No. 02-3061.

Decided: May 17, 2002

Before MICHEL, Circuit Judge, FRIEDMAN, Senior Circuit Judge, and RADER, Circuit Judge. Delores A. Delos Santos, of Olongapo City, PH, pro se. Timothy P. McIlmail, Attorney, Commercial Litigation Branch, Civil Division, Department of Justice, of Washington, DC, for respondent.   With him on the brief were David M. Cohen, Director;  and Brian M. Simkin, Assistant Director.

The widow of a deceased former government employee challenges the refusal of the Merit Systems Protection Board (“Board”) to review a regulation of the Office of Personnel Management (“OPM”), pursuant to which that agency denied her survivor's annuity benefits.

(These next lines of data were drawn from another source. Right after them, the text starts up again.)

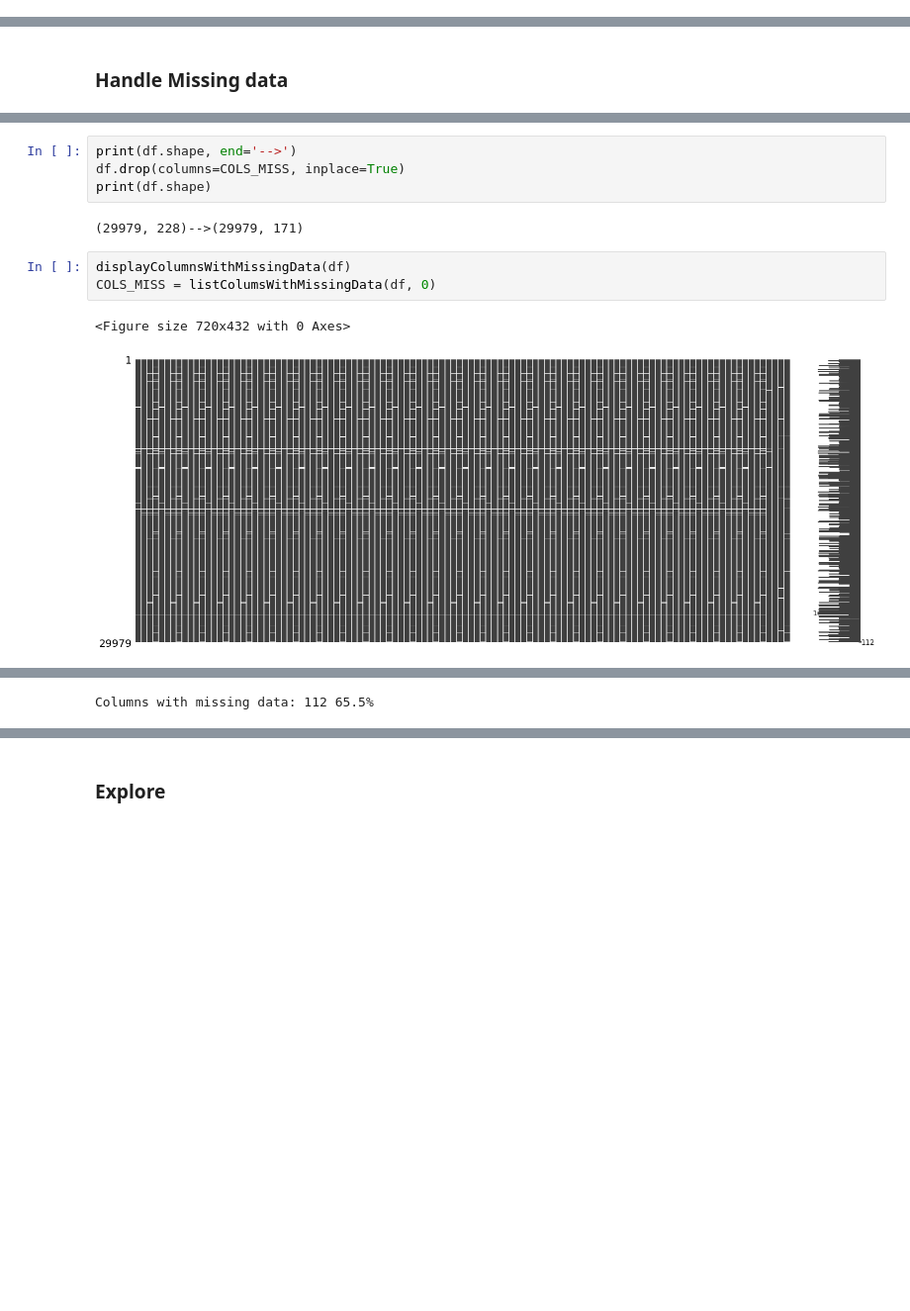
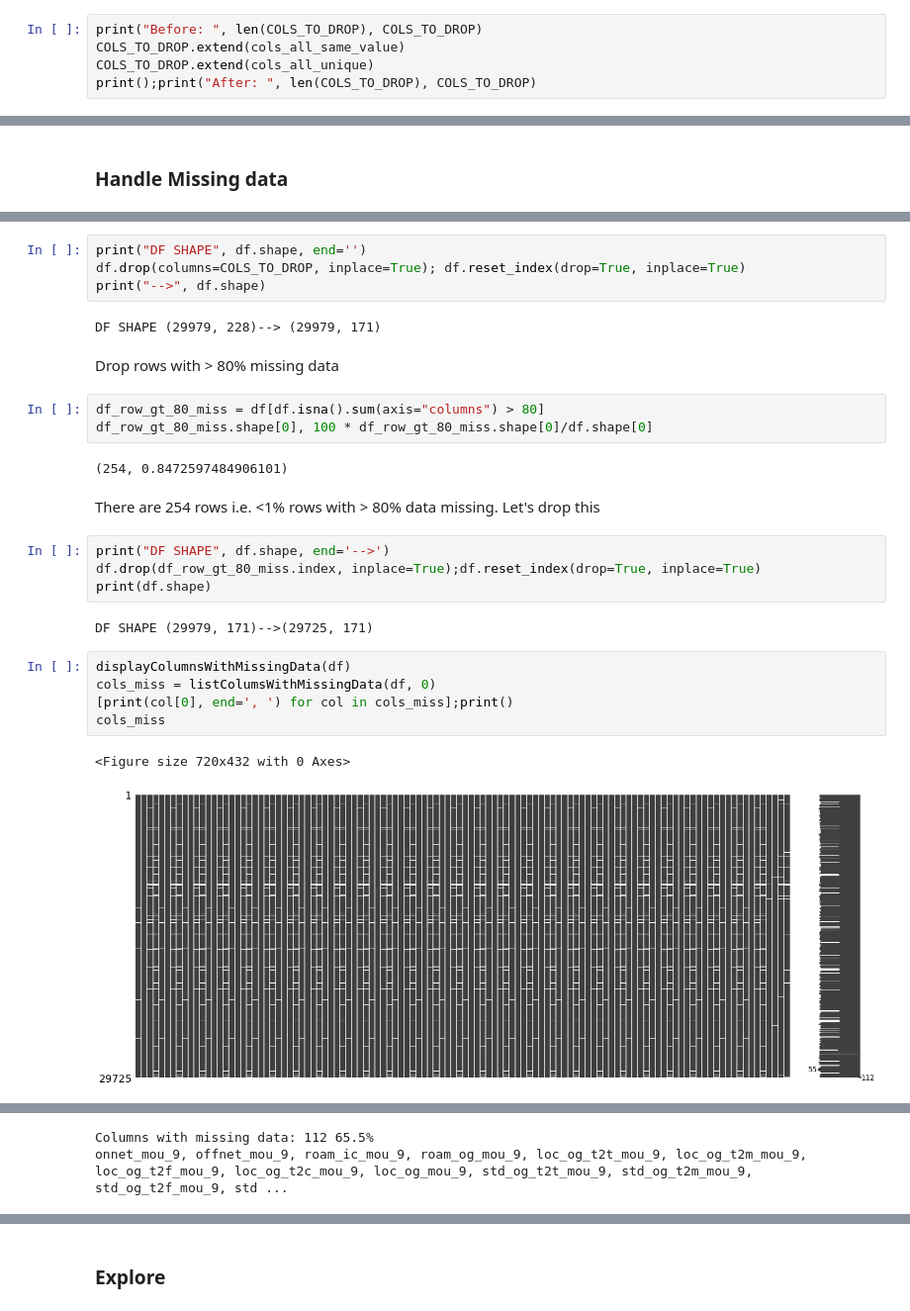
Before and after one commit to sreedevigattu/telecomchurn, a Jupyter notebook: telecomchurn.ipynb, the cells around one changed output, grey strips where cells are left out. Shown at 99% size. Cells and saved outputs as stored; diff of their text form; blank space fills up the shorter version.

Commit message:
impute missing data

```diff
--- a/telecomchurn.ipynb
+++ b/telecomchurn.ipynb
@@ -507,0 +557,5 @@ print(len(COLS_MISS), COLS_MISS)
+# %%
+print("Before: ", len(COLS_TO_DROP), COLS_TO_DROP)
+COLS_TO_DROP.extend(cols_all_same_value)
+COLS_TO_DROP.extend(cols_all_unique)
+print();print("After: ", len(COLS_TO_DROP), COLS_TO_DROP)
@@ -510,12 +573,29 @@ print(len(COLS_MISS), COLS_MISS)
 # %%
-print(df.shape, end='-->')
-df.drop(columns=COLS_MISS, inplace=True)
-print(df.shape)
+print("DF SHAPE", df.shape, end='')
+df.drop(columns=COLS_TO_DROP, inplace=True); df.reset_index(drop=True, inplace=True)
+print("-->", df.shape)
 # %% [output]
-(29979, 228)-->(29979, 171)
+DF SHAPE (29979, 228)--> (29979, 171)
+# %% [markdown]
+Drop rows with > 80% missing data
+# %%
+df_row_gt_80_miss = df[df.isna().sum(axis="columns") > 80]
+df_row_gt_80_miss.shape[0], 100 * df_row_gt_80_miss.shape[0]/df.shape[0]
+# %% [output]
+(254, 0.8472597484906101)
+# %% [markdown]
+There are 254 rows i.e. <1% rows with > 80% data missing. Let's drop this
+# %%
+print("DF SHAPE", df.shape, end='-->')
+df.drop(df_row_gt_80_miss.index, inplace=True);df.reset_index(drop=True, inplace=True)
+print(df.shape)
+# %% [output]
+DF SHAPE (29979, 171)-->(29725, 171)
 # %%
 displayColumnsWithMissingData(df)
-COLS_MISS = listColumsWithMissingData(df, 0)
+cols_miss = listColumsWithMissingData(df, 0)
+[print(col[0], end=', ') for col in cols_miss];print()
+cols_miss
 # %% [output]
 <Figure size 720x432 with 0 Axes>
-[figure, old version]
+[figure, new version]
@@ -523 +603,2 @@ COLS_MISS = listColumsWithMissingData(df, 0)
 Columns with missing data: 112 65.5%
+onnet_mou_9, offnet_mou_9, roam_ic_mou_9, roam_og_mou_9, loc_og_t2t_mou_9, loc_og_t2m_mou_9, loc_og_t2f_mou_9, loc_og_t2c_mou_9, loc_og_mou_9, std_og_t2t_mou_9, std_og_t2m_mou_9, std_og_t2f_mou_9, std ...
```
Also changed, not shown: parts of 60 cells of this notebook.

OPM did so because it previously had denied the employee retirement annuity benefits, on the ground that the employee did not have sufficient service to qualify for them.   We hold that we lack jurisdiction to review the Board's ruling, and therefore dismiss the appeal.


The petitioner, Mrs. Delos Santos, is the widow of Mr. Delos Santos, who, in 1988, was denied a federal civil service retirement annuity.   OPM denied his application because it determined that Mr. Delos Santos had less than five years of creditable federal service, which was a condition for such annuity.   Mr. Delos Santos challenged that ruling before the Board, which affirmed OPM's decision.   He did not appeal the Board's decision to this court.

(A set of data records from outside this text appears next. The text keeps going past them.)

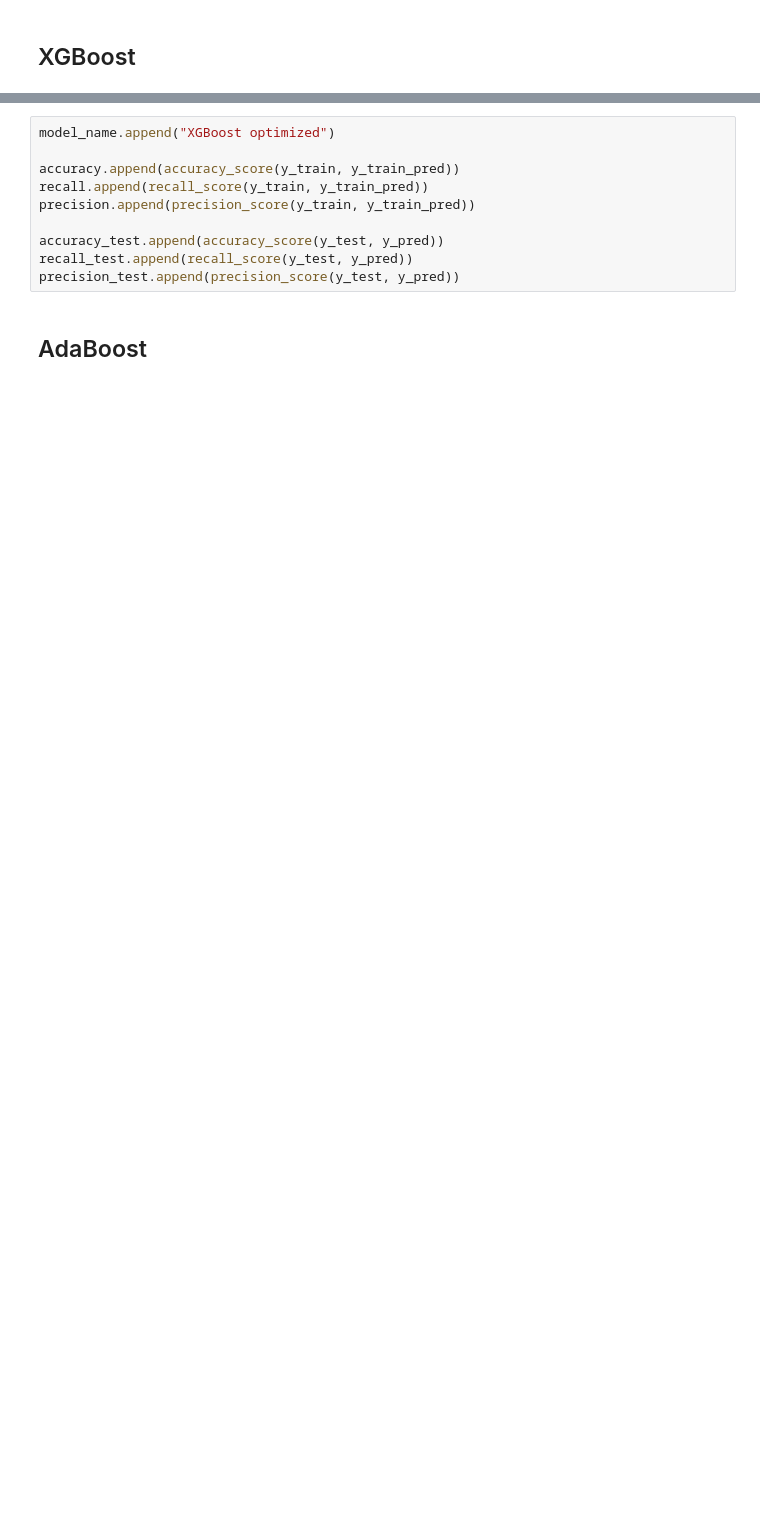
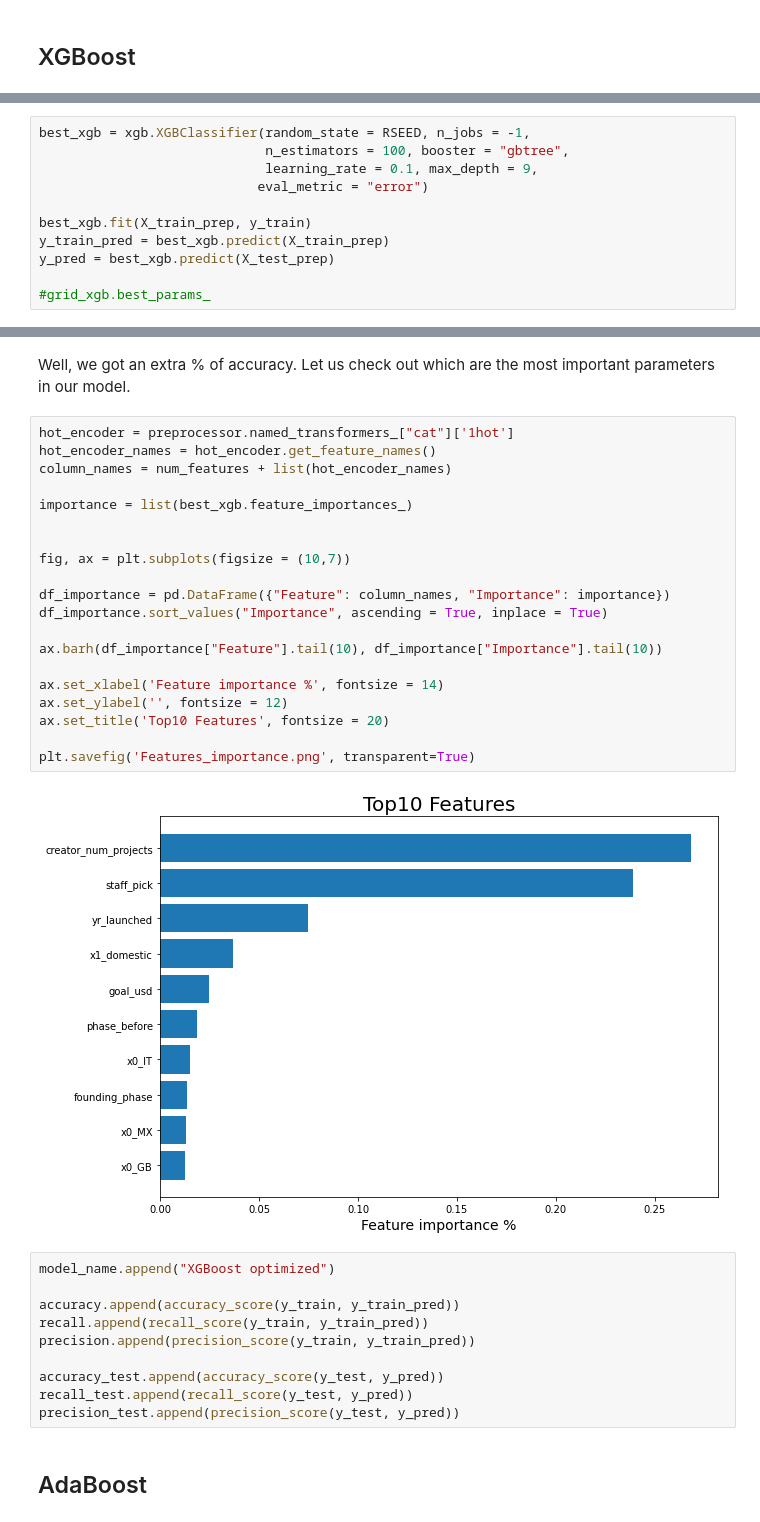
Before and after one commit to Octodon-D/kickstarter_project, a Jupyter notebook: First_model.ipynb, the cells around one changed output, grey strips where cells are left out. Cells and saved outputs as stored; diff of their text form; blank space fills up the shorter version.

```diff
--- a/First_model.ipynb
+++ b/First_model.ipynb
@@ -308,3 +307,14 @@ y_pred = best_xgb.predict(X_test_prep)
+# %%
+best_xgb = xgb.XGBClassifier(random_state = RSEED, n_jobs = -1,
+                             n_estimators = 100, booster = "gbtree",
+                             learning_rate = 0.1, max_depth = 9,
+                            eval_metric = "error")
+
+best_xgb.fit(X_train_prep, y_train)
+y_train_pred = best_xgb.predict(X_train_prep)
+y_pred = best_xgb.predict(X_test_prep)
+
+#grid_xgb.best_params_
 # %%
 print_scores(y_train, y_train_pred)
 print_scores(y_test, y_pred)
@@ -332,3 +342,27 @@ Confusion matrix:
+# %% [markdown]
+Well, we got an extra % of accuracy. Let us check out which are the most important parameters in our model.
+# %%
+hot_encoder = preprocessor.named_transformers_["cat"]['1hot']
+hot_encoder_names = hot_encoder.get_feature_names()
+column_names = num_features + list(hot_encoder_names)
+
+importance = list(best_xgb.feature_importances_)
+
+
+fig, ax = plt.subplots(figsize = (10,7))
+
+df_importance = pd.DataFrame({"Feature": column_names, "Importance": importance})
+df_importance.sort_values("Importance", ascending = True, inplace = True)
+
+ax.barh(df_importance["Feature"].tail(10), df_importance["Importance"].tail(10))
+
+ax.set_xlabel('Feature importance %', fontsize = 14)
+ax.set_ylabel('', fontsize = 12)
+ax.set_title('Top10 Features', fontsize = 20)
+
+plt.savefig('Features_importance.png', transparent=True)
+# %% [output]
+[figure, added]
 # %%
 model_name.append("XGBoost optimized")
 
```
Also changed, not shown: parts of 37 cells of this notebook.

Mr. Delos Santos died in 1993.   In 1999 Mrs. Delos Santos applied to OPM for survivor's benefits based on her late husband's federal employment.   OPM denied her application, ruling that “because your late spouse had less than the five years civilian service required by law, and was not eligible to [sic] an annuity under the CSR law, you are not eligible for a survivor annuity under the CSR law.”

Mrs. Delos Santos then filed with the Board a “Request for Regulations Review.”   She thereby invoked a procedure under which the Board “in its sole discretion” may review any OPM rule or regulation and invalidate such provision if it determines that the provision would require an employee to commit a prohibited personnel practice.  5 U.S.C. §§ 1204(f);  2302(b) (2000).   See Prewitt v. Merit Sys. Prot. Bd., 133 F.3d 885, 886-87 (Fed.Cir.1998);  Clark v. Office of Pers. Mgmt., 95 F.3d 1139, 1141-42 (Fed.Cir.1996).   Mrs. Delos Santos contended that her late husband had “30 years, 5 months and 24 days creditable civilian service with the U.S. Forces, Philippines which is subject to Civil Service Retirement Annuity” and that invalidly implemented regulations of OPM “caused their Staff to commit a prohibited personnel practices [sic].”

The Board “granted” OPM “an opportunity to file a response to the request.”   OPM did not file any response, and the full Board denied the request for regulatory review.   The Board stated:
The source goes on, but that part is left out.